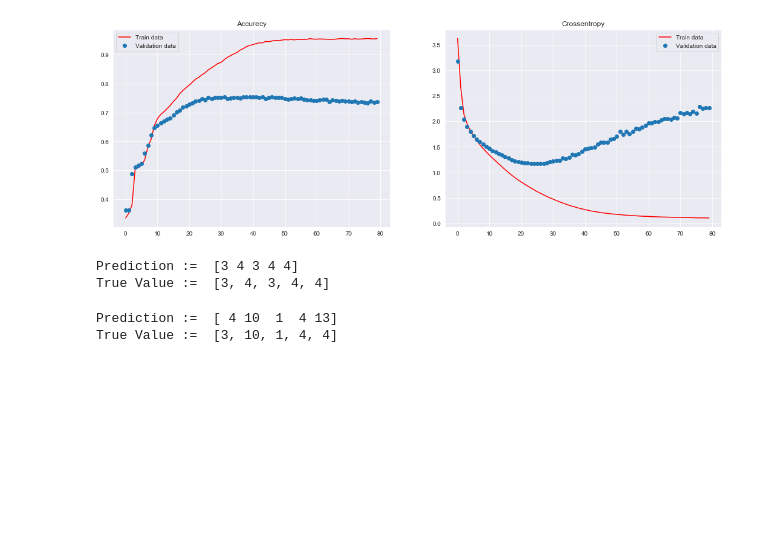
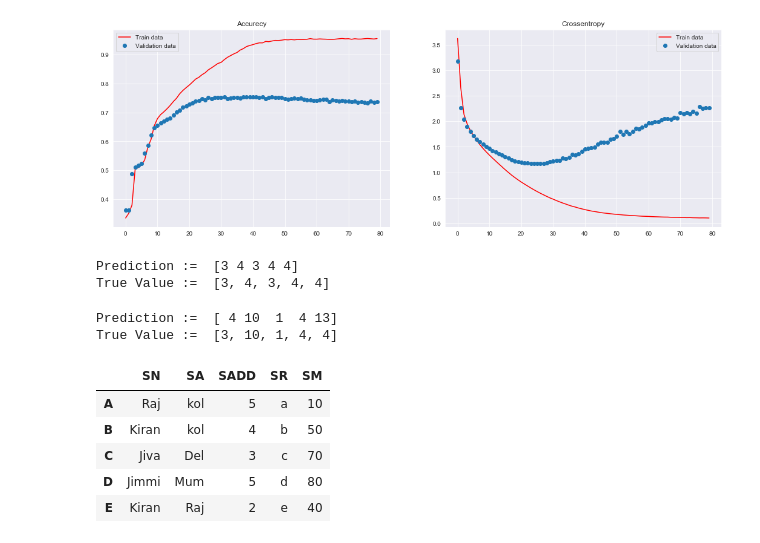
Before and after one commit to ANKITPODDER2000/Deep-Learning-with-Python, a Jupyter notebook: ReutersDataset.ipynb, the cells around one changed output. Saved outputs shown, nothing was run; the diff lists cells and outputs as text; code cells hidden in the pictures; blank space fills up the shorter version.

```diff
--- a/ReutersDataset.ipynb
+++ b/ReutersDataset.ipynb
@@ -293,3 +293,22 @@ print("True Value := " , ([i.argmax() for i in y_test[:5]]) )
 # %% [output]
 Prediction :=  [ 4 10  1  4 13]
 True Value :=  [3, 10, 1, 4, 4]
+# %%
+import pandas as pd
+Dict = {
+    'SN' : ["Raj","Kiran","Jiva","Jimmi","Kiran"],
+    "SA" : ['kol','kol','Del',"Mum","Raj"],
+    "SADD" : [5,4,3,5,2],
+    "SR" :['a','b','c','d','e'],
+    "SM" : [10,50,70,80,40]
+}
+index = ['A','B','C','D','E']
+df = pd.DataFrame(Dict,index=index)
+df
+# %% [output]
+|  | SN | SA | SADD | SR | SM |
+| A | Raj | kol | 5 | a | 10 |
+| B | Kiran | kol | 4 | b | 50 |
+| C | Jiva | Del | 3 | c | 70 |
+| D | Jimmi | Mum | 5 | d | 80 |
+| E | Kiran | Raj | 2 | e | 40 |
```
Also changed, not shown: parts of 1 cell of this notebook, 1 other file.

Work to be completed:
Reproduce every record verbatim, please. Omit the images.

Output of the exercise:
Before and after one commit to ANKITPODDER2000/Deep-Learning-with-Python, a Jupyter notebook: ReutersDataset.ipynb, the cells around one changed output. Saved outputs shown, nothing was run; the diff lists cells and outputs as text; code cells hidden in the pictures; blank space fills up the shorter version.

```diff
--- a/ReutersDataset.ipynb
+++ b/ReutersDataset.ipynb
@@ -293,3 +293,22 @@ print("True Value := " , ([i.argmax() for i in y_test[:5]]) )
 # %% [output]
 Prediction :=  [ 4 10  1  4 13]
 True Value :=  [3, 10, 1, 4, 4]
+# %%
+import pandas as pd
+Dict = {
+    'SN' : ["Raj","Kiran","Jiva","Jimmi","Kiran"],
+    "SA" : ['kol','kol','Del',"Mum","Raj"],
+    "SADD" : [5,4,3,5,2],
+    "SR" :['a','b','c','d','e'],
+    "SM" : [10,50,70,80,40]
+}
+index = ['A','B','C','D','E']
+df = pd.DataFrame(Dict,index=index)
+df
+# %% [output]
+|  | SN | SA | SADD | SR | SM |
+| A | Raj | kol | 5 | a | 10 |
+| B | Kiran | kol | 4 | b | 50 |
+| C | Jiva | Del | 3 | c | 70 |
+| D | Jimmi | Mum | 5 | d | 80 |
+| E | Kiran | Raj | 2 | e | 40 |
```
Also changed, not shown: parts of 1 cell of this notebook, 1 other file.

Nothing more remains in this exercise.